Mom threatens to evict her 13-year-old daughter from her 'disgusting' bedroom
Being a 13-year-old girl is tough going sometimes; trust me - I was one. Aside from the whole puberty thing, the catty schoolmates, and the sudden obsession with celebrity crushes, there's one aspect of teenage life that makes every day just a little bit harder: parents.
Because even though they know that you are currently battling a strange world of hormones and anxiety, they still throw in extra obstacles by constantly (and, from a teenage girl's perspective, unreasonably) demanding that you do your chores or get out of bed before midday.
And one mum took that to the extreme this week by suggesting that she would kick her 13-year-old daughter out of her room if she continued to leave it in such a "disgusting" state.
In a post on Mumsnet's infamous "AIBU" (am I being unreasonable) section, one user, "Donthugmeimscared", asked whether it was unreasonable "To make [her daughter] give up her room if she can't look after it".

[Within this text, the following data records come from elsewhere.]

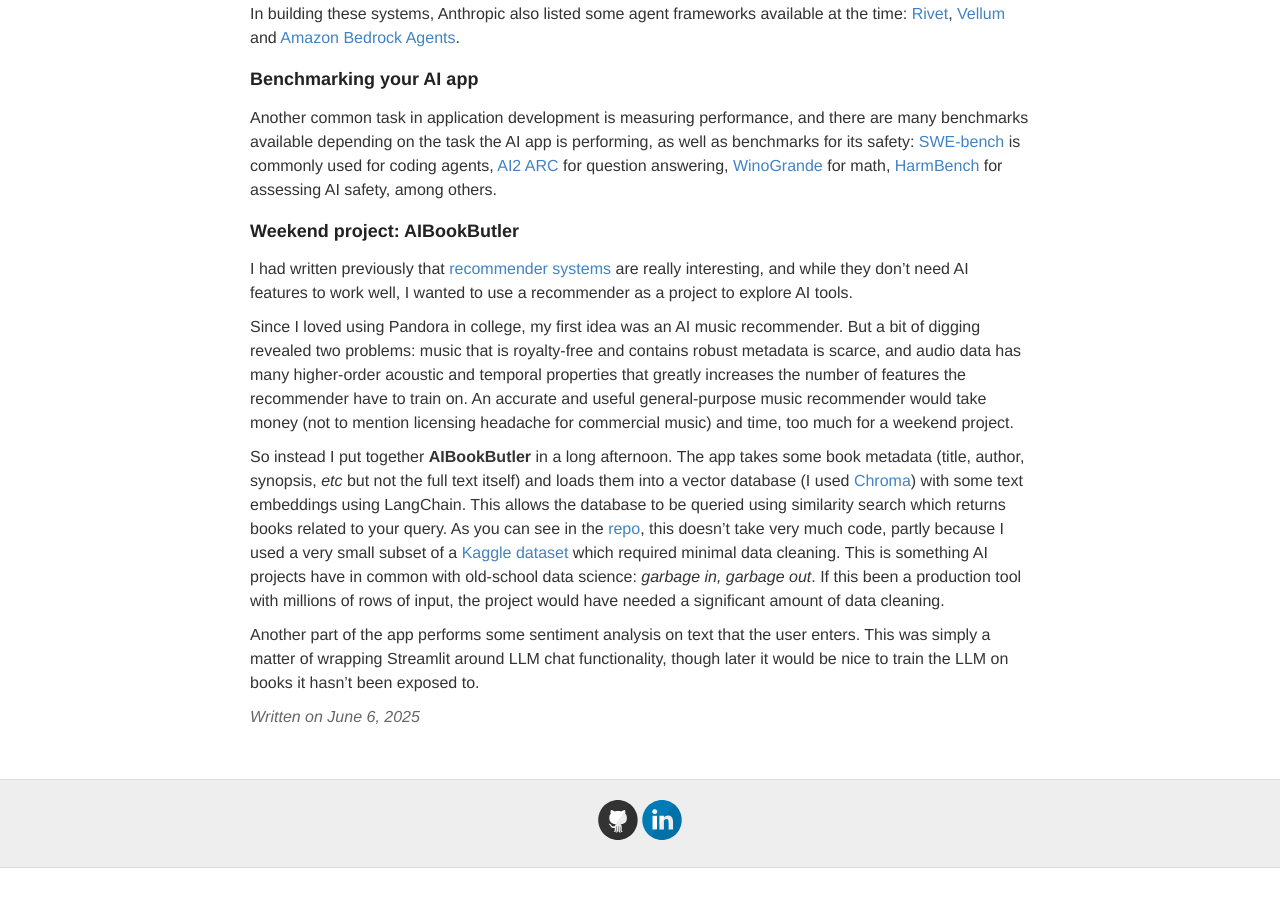
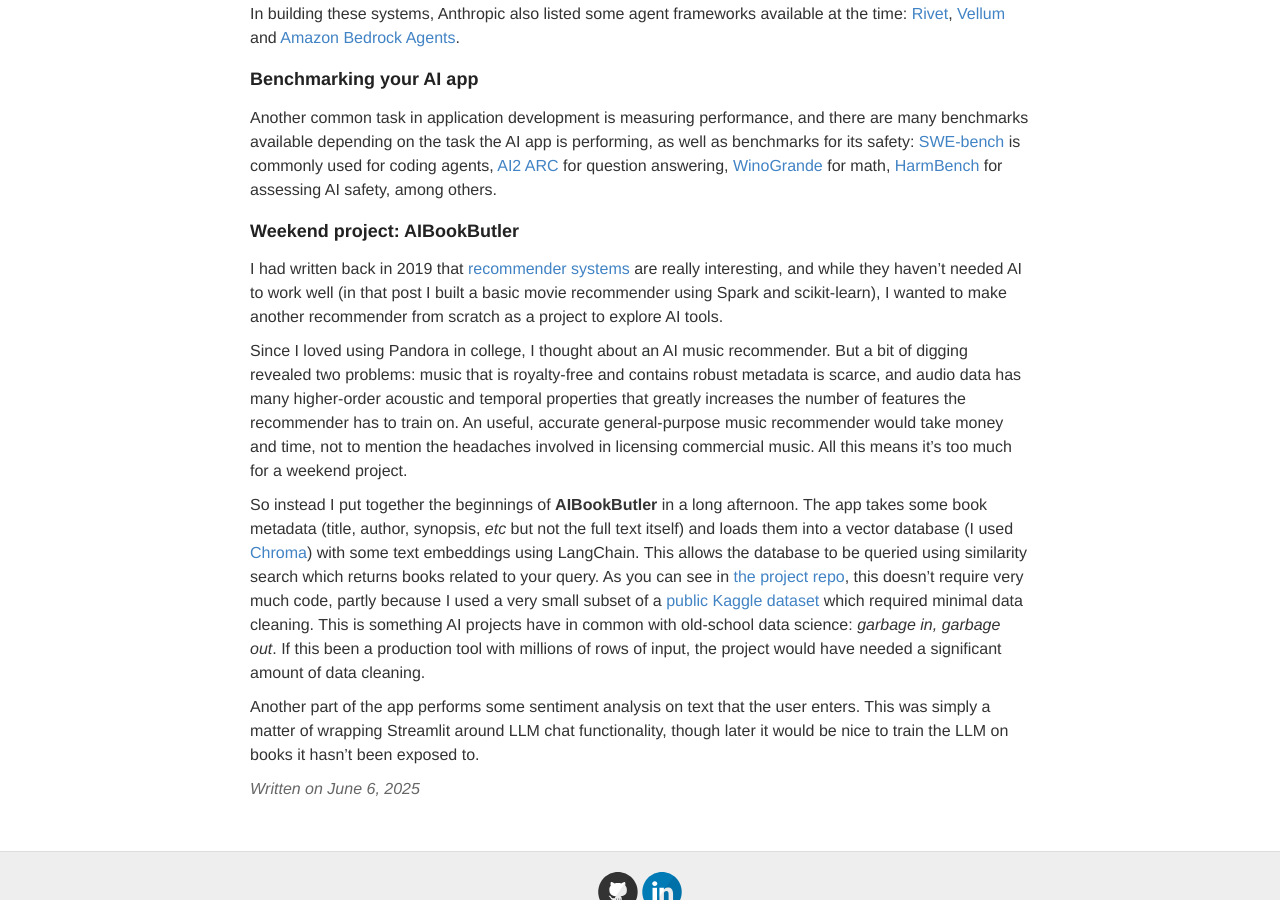
Before and after one commit to ptvan/ptvan.github.io, a Jekyll site: the page built from _posts/2025-06-06-building-AI-apps.md, in a window 1280 px wide and 900 px high, scrolled down 1351 px. Built offline with Jekyll 4.4.1, drawn with Linux system fonts in a browser that asks for light colours; before the commit the page ends 2219 px from its top, so only the background shows below that; some of the changed text lies outside the part shown.

Commit message:
minor edits

```diff
--- a/_posts/2025-06-06-building-AI-apps.md
+++ b/_posts/2025-06-06-building-AI-apps.md
@@ -3,7 +3,7 @@
 title: Building AI apps
 ---
 
-As a technology matures, the focus gradually shifts from pure research to development tasks such as deploying, scaling and benchmarking. While some forms of AI such as the ChatGPT website have been accessible to non-programmers for a while, AI application development for specific domains have also progressed significantly. And while I think there is still much progress to be made by AI _researchers_, it's fun to learn some of the things dealt with by AI _developers_ if you were thinking about an AI-powered app yourself in 2025.
+As a technology matures, the focus gradually shifts from pure research to development tasks such as deploying, scaling and benchmarking. While some forms of AI such as the ChatGPT website have been accessible to non-programmers for a while, tools for AI application development have progressed significantly in the last few years. And while I think there is still much progress to be made by AI _researchers_, it's fun to learn some of the things dealt with by AI _developers_ if you were thinking about building an AI-powered app yourself in 2025.
 
 ### Implementing a backend to query LLMs: APIs and vector databases
 
@@ -31,10 +31,10 @@
 
 ### Weekend project: AIBookButler
 
-I had written previously that [recommender systems](https://ptvan.github.io/recommender-systems/) are really interesting, and while they don't need AI features to work well, I wanted to use a recommender as a project to explore AI tools.
+I had written back in 2019 that [recommender systems](https://ptvan.github.io/recommender-systems/) are really interesting, and while they haven't needed AI to work well (in that post I built a basic movie recommender using Spark and scikit-learn), I wanted to make another recommender from scratch as a project to explore AI tools.
 
-Since I loved using Pandora in college, my first idea was an AI music recommender. But a bit of digging revealed two problems: music that is royalty-free and contains robust metadata is scarce, and audio data has many higher-order acoustic and temporal properties that greatly increases the number of features the recommender have to train on. An accurate and useful general-purpose music recommender would take money (not to mention licensing headache for commercial music) and time, too much for a weekend project.
+Since I loved using Pandora in college, I thought about an AI music recommender. But a bit of digging revealed two problems: music that is royalty-free and contains robust metadata is scarce, and audio data has many higher-order acoustic and temporal properties that greatly increases the number of features the recommender has to train on. An useful, accurate general-purpose music recommender would take money and time, not to mention the headaches involved in licensing commercial music. All this means it's too much for a weekend project.
 
-So instead I put together **AIBookButler** in a long afternoon. The app takes some book metadata (title, author, synopsis, _etc_ but not the full text itself) and loads them into a vector database (I used [Chroma](https://python.langchain.com/docs/integrations/vectorstores/chroma/)) with some text embeddings using LangChain. This allows the database to be queried using similarity search which returns books related to your query. As you can see in the [repo](https://github.com/ptvan/AIBookButler), this doesn't take very much code, partly because I used a very small subset of a [Kaggle dataset](https://www.kaggle.com/datasets/dylanjcastillo/7k-books-with-metadata) which required minimal data cleaning. This is something AI projects have in common with old-school data science: _garbage in, garbage out_. If this been a production tool with millions of rows of input, the project would have needed a significant amount of data cleaning.
+So instead I put together the beginnings of **AIBookButler** in a long afternoon. The app takes some book metadata (title, author, synopsis, _etc_ but not the full text itself) and loads them into a vector database (I used [Chroma](https://python.langchain.com/docs/integrations/vectorstores/chroma/)) with some text embeddings using LangChain. This allows the database to be queried using similarity search which returns books related to your query. As you can see in [the project repo](https://github.com/ptvan/AIBookButler), this doesn't require very much code, partly because I used a very small subset of a [public Kaggle dataset](https://www.kaggle.com/datasets/dylanjcastillo/7k-books-with-metadata) which required minimal data cleaning. This is something AI projects have in common with old-school data science: _garbage in, garbage out_. If this been a production tool with millions of rows of input, the project would have needed a significant amount of data cleaning.
 
 Another part of the app performs some sentiment analysis on text that the user enters. This was simply a matter of wrapping Streamlit around LLM chat functionality, though later it would be nice to train the LLM on books it hasn't been exposed to.
```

"I am so sick of dd [darling daughter] 13 living in filth. She is disgusting. We are in a three-bed house and her brothers 7 and 10 share. I’m so fed up with her mess that I’ve told her that if she doesn’t sort it out she’s sharing with her 7 yr old ds [darling sibling] and her 10yr old ds can have her room as he will actually appreciate it."
She then continued:

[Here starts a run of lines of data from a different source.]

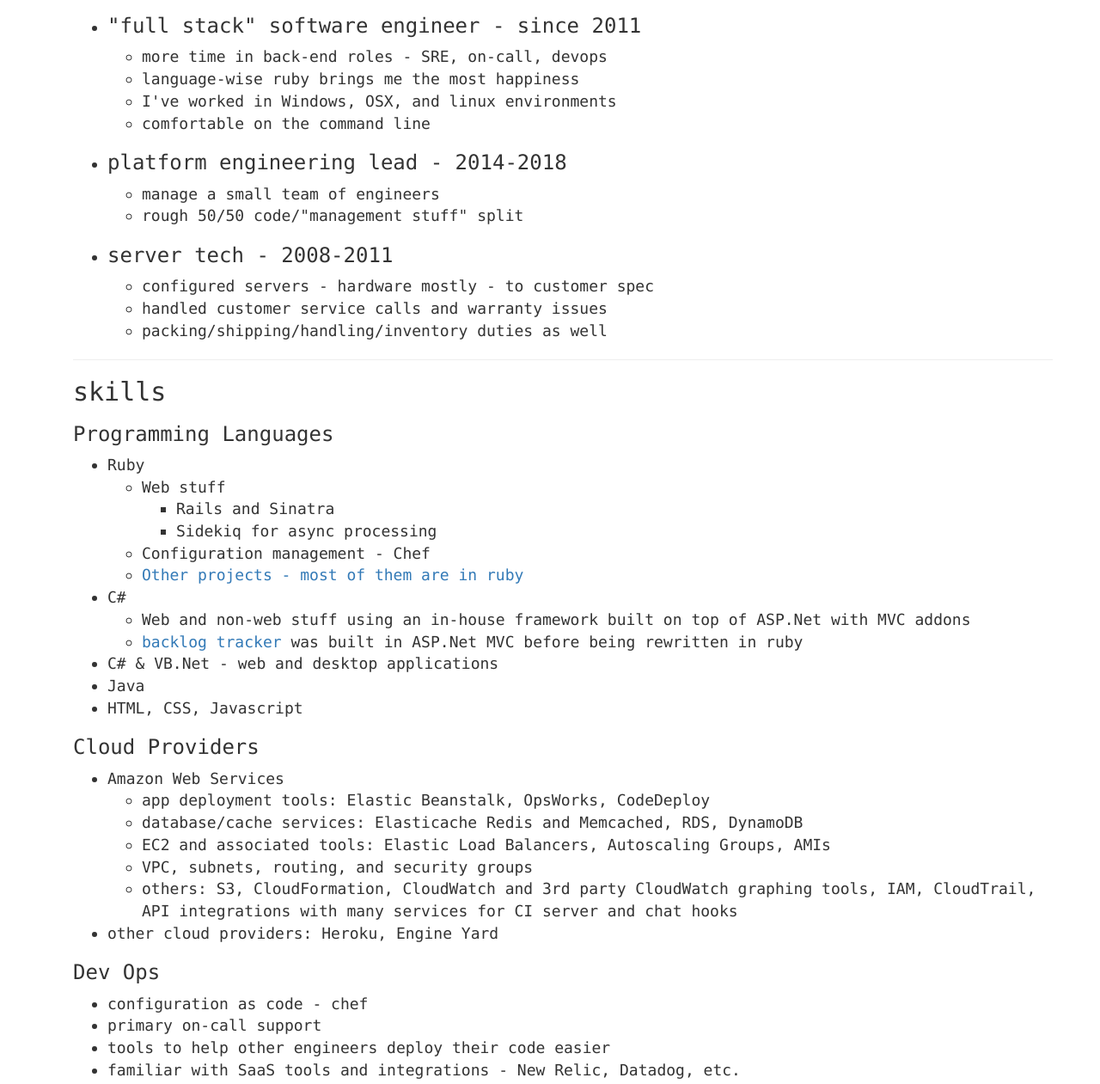
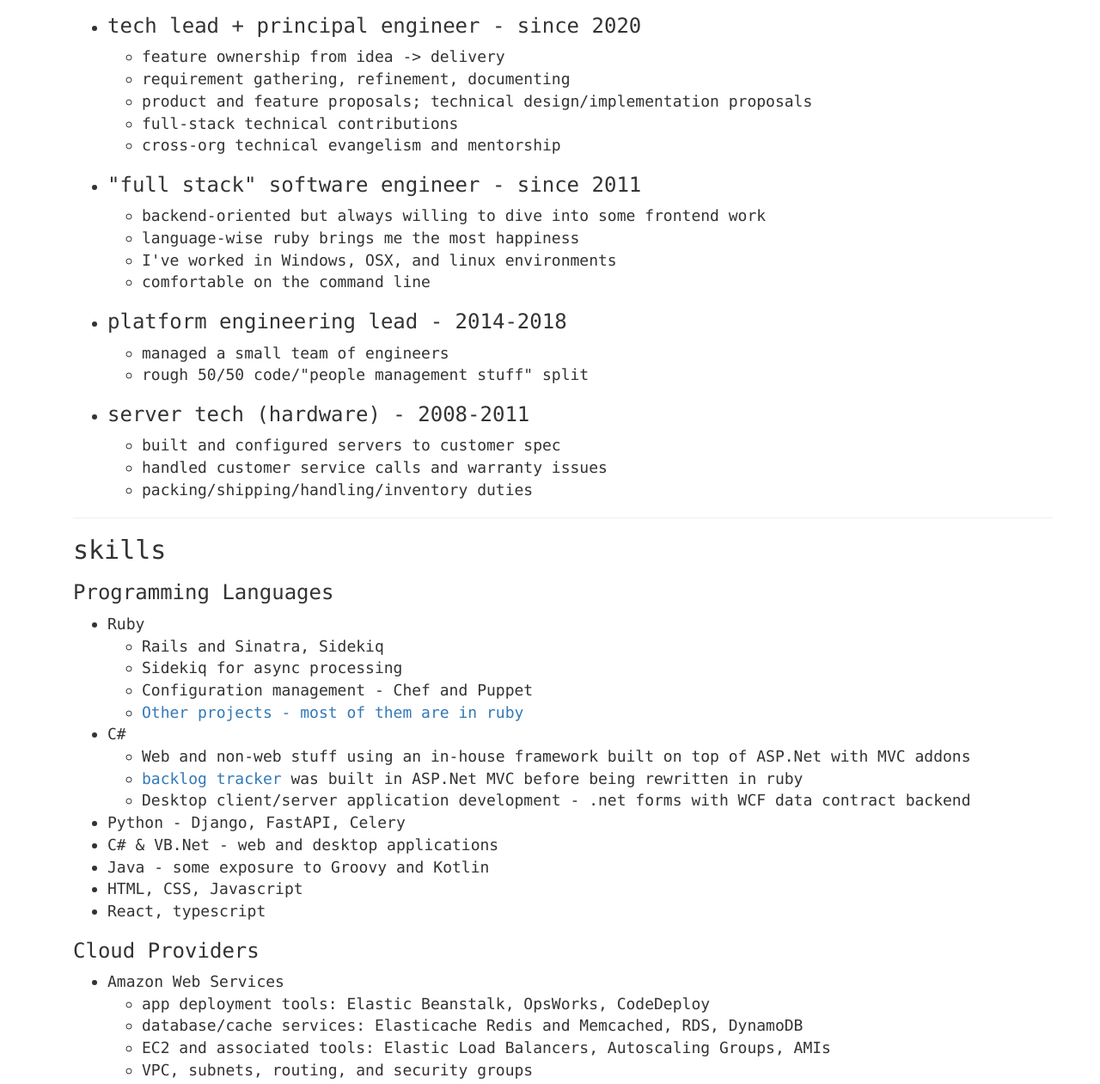
Before and after one commit to tkling/tkling.github.io, a plain HTML site: page resume.html in a window 1280 px wide. Shown: the part 491-1752 px from the top of the page at 86% size. Drawn offline with nearby package versions, Linux system fonts and the light colour scheme.

Commit message:
projects and resume updates

```diff
--- a/resume.html
+++ b/resume.html
@@ -37,25 +37,38 @@
         <p>
           <h2>professional experience</h2>
           <ul>
-            <li><h3>"full stack" software engineer - since 2011</h3>
+	    <li>
+	      <h3>tech lead + principal engineer - since 2020</h3>
+	      <ul>
+	        <li>feature ownership from idea -> delivery</li>
+		<li>requirement gathering, refinement, documenting</li>
+		<li>product and feature proposals; technical design/implementation proposals</li>
+		<li>full-stack technical contributions</li>
+		<li>cross-org technical evangelism and mentorship</li>
+	      </ul>
+	    </li>
+            <li>
+	      <h3>"full stack" software engineer - since 2011</h3>
               <ul>
-                <li>more time in back-end roles - SRE, on-call, devops</li>
+                <li>backend-oriented but always willing to dive into some frontend work</li>
                 <li>language-wise ruby brings me the most happiness</li>
                 <li>I've worked in Windows, OSX, and linux environments</li>
                 <li>comfortable on the command line</li>
               </ul>
             </li>
-            <li><h3>platform engineering lead - 2014-2018</h3>
+            <li>
+	      <h3>platform engineering lead - 2014-2018</h3>
               <ul>
-                <li>manage a small team of engineers</li>
-                <li>rough 50/50 code/"management stuff" split</li>
+                <li>managed a small team of engineers</li>
+                <li>rough 50/50 code/"people management stuff" split</li>
               </ul>
             </li>
-            <li><h3>server tech - 2008-2011</h3>
+            <li>
+	      <h3>server tech (hardware) - 2008-2011</h3>
               <ul>
-                <li>configured servers - hardware mostly - to customer spec</li>
+                <li>built and configured servers to customer spec</li>
                 <li>handled customer service calls and warranty issues</li>
-                <li>packing/shipping/handling/inventory duties as well</li>
+                <li>packing/shipping/handling/inventory duties</li>
               </ul>
             </li>
           </ul>
@@ -69,13 +82,9 @@
           <ul>
             <li>Ruby
               <ul>
-                <li>Web stuff
-                  <ul>
-                    <li>Rails and Sinatra</li>
-                    <li>Sidekiq for async processing</li>
-                  </ul>
-                </li>
-                <li>Configuration management - Chef</li>
+                <li>Rails and Sinatra, Sidekiq</li>
+                <li>Sidekiq for async processing</li>
+                <li>Configuration management - Chef and Puppet</li>
                 <li><a href="/projects.html">Other projects - most of them are in ruby</a></li>
               </ul>
             </li>
@@ -83,11 +92,14 @@
               <ul>
                 <li>Web and non-web stuff using an in-house framework built on top of ASP.Net with MVC addons</li>
                 <li><a href="http://backlogtracker.com">backlog tracker</a> was built in ASP.Net MVC before being rewritten in ruby</li>
+		<li>Desktop client/server application development - .net forms with WCF data contract backend</li>
               </ul>
             </li>
+	    <li>Python - Django, FastAPI, Celery
             <li>C# & VB.Net - web and desktop applications</li>
-            <li>Java</li>
+            <li>Java - some exposure to Groovy and Kotlin</li>
             <li>HTML, CSS, Javascript</li>
+	    <li>React, typescript</li>
           </ul>
 
           <h3>Cloud Providers</h3>
@@ -98,7 +110,8 @@
                 <li>database/cache services: Elasticache Redis and Memcached, RDS, DynamoDB</li>
                 <li>EC2 and associated tools: Elastic Load Balancers, Autoscaling Groups, AMIs</li>
                 <li>VPC, subnets, routing, and security groups</li>
-                <li>others: S3, CloudFormation, CloudWatch and 3rd party CloudWatch graphing tools, IAM, CloudTrail, API integrations with many services for CI server and chat hooks</li>
+                <li>others: CDK, S3, CloudFormation, CloudWatch and 3rd party CloudWatch graphing tools, IAM,
+		    CloudTrail, API integrations with many services for CI server and chat hooks</li>
               </ul>
             </li>
             <li>other cloud providers: Heroku, Engine Yard</li>
@@ -106,11 +119,21 @@
 
           <h3>Dev Ops</h3>
           <ul>
-            <li>configuration as code - chef</li>
+            <li>configuration as code - chef/puppet/ansible</li>
+	    <li>environment/app provisioning via terraform and CDK</li>
             <li>primary on-call support</li>
-            <li>tools to help other engineers deploy their code easier</li>
-            <li>familiar with SaaS tools and integrations - New Relic, Datadog, etc.</li>
+            <li>deployment and maintenance tooling, developer experience oriented tooling</li>
+	    <li>CI stuff like Github Actions, CircleCI, Teamcity, and Jenkins</li>
+            <li>familiar with SaaS tools and integrations - New Relic, Datadog, Sentry, Rollbar, etc.</li>
           </ul>
+
+	  <h3>Databases I've used:</h3>
+	  <ul>
+            <li>Microsoft SQL Server</li>
+	    <li>PostgreSQL</li>
+	    <li>MySQL</li>
+	    <li>Document/object stores: MongoDB, DynamoDB, Redis</li>
+	  </ul>
         </p>
         <hr />
 
```
Also changed, not shown: projects.html (+10 -5 lines).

"By disgusting I mean gross she couldn’t give a toss what she leaves on the floor including underwear where her San pro has leaked. I’ve helped her many times to clean it only for the floor to be covered in crap by the next day. Even worse if I take clean clothes in for her to put away she just chucks it on top of the mess. It’s only a small box room so gets bad fast and according to her I’m stressing her out telling her to clean it and it’s her human right to have a room for herself."
In fairness to the mother, this does sound super gross. However, not everyone agreed with her stance on how to deal with the matter.
"It's her room," wrote one user. "Does it matter if it's messy?"
"You can't expect a teenage girl to share with a younger boy," said another. "And it's not fair on him to have to put up with her mess. I would help her clear her room and then it's up to her to keep it tidy after that. I would do weekly checks to help her keep on top of it. But really you should be helping her keep it clean."
But, of course, some fellow parents empathised with the problem.
"You are not being unreasonable," chipped in one mum. "If I didnt have enough rooms for each child to have their own, then the child who most deserved it would be getting their own room not the one who was born first. I would be worried about making 7 year old ds share with her though as hes probably happier sharing with his tidy brother and it wouldnt be fair for him to be punished."
In this case, then, the majority of people sided with the messy teen - but they also provided some solutions for the mother on how she could deal with the problem.
Take it from me, though, if you want to teach a teenager a lesson, there's one thing that's guaranteed to work: stop paying their phone bill until the place is clean. After all, what are they going to do in that gross room all day if they can't text their friends?